**Exercise description:** Every line in the data below that holds "Usuario" should be found and copied.

===== Records for the exercise =====

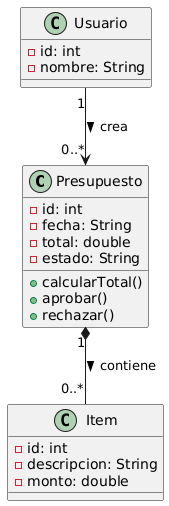
The PlantUML diagram entregas/naranjoDylan/reto-001/Correción/reto-002/img/diagramaClases.png in mmasias/25-26-IDSW1, before a commit.
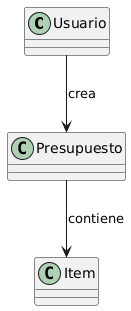
The same diagram one commit later.

Commit message:
Cambiando imagen png del diagram de clases

What changed in the source:
```diff
@@ -1,25 +1,8 @@
 @startuml
-class Presupuesto {
-  - id: int
-  - fecha: String
-  - total: double
-  - estado: String
-  + calcularTotal()
-  + aprobar()
-  + rechazar()
-}
+class Usuario
+class Presupuesto
+class Item
 
-class Item {
-  - id: int
-  - descripcion: String
-  - monto: double
-}
-
-class Usuario {
-  - id: int
-  - nombre: String
-}
-
-Usuario "1" --> "0..*" Presupuesto : crea >
-Presupuesto "1" *-- "0..*" Item : contiene >
+Usuario --> Presupuesto : crea
+Presupuesto --> Item : contiene
 @enduml
```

=====

**Exercise answer:**
+class Usuario
-class Usuario {
-Usuario "1" --> "0..*" Presupuesto : crea >
+Usuario --> Presupuesto : crea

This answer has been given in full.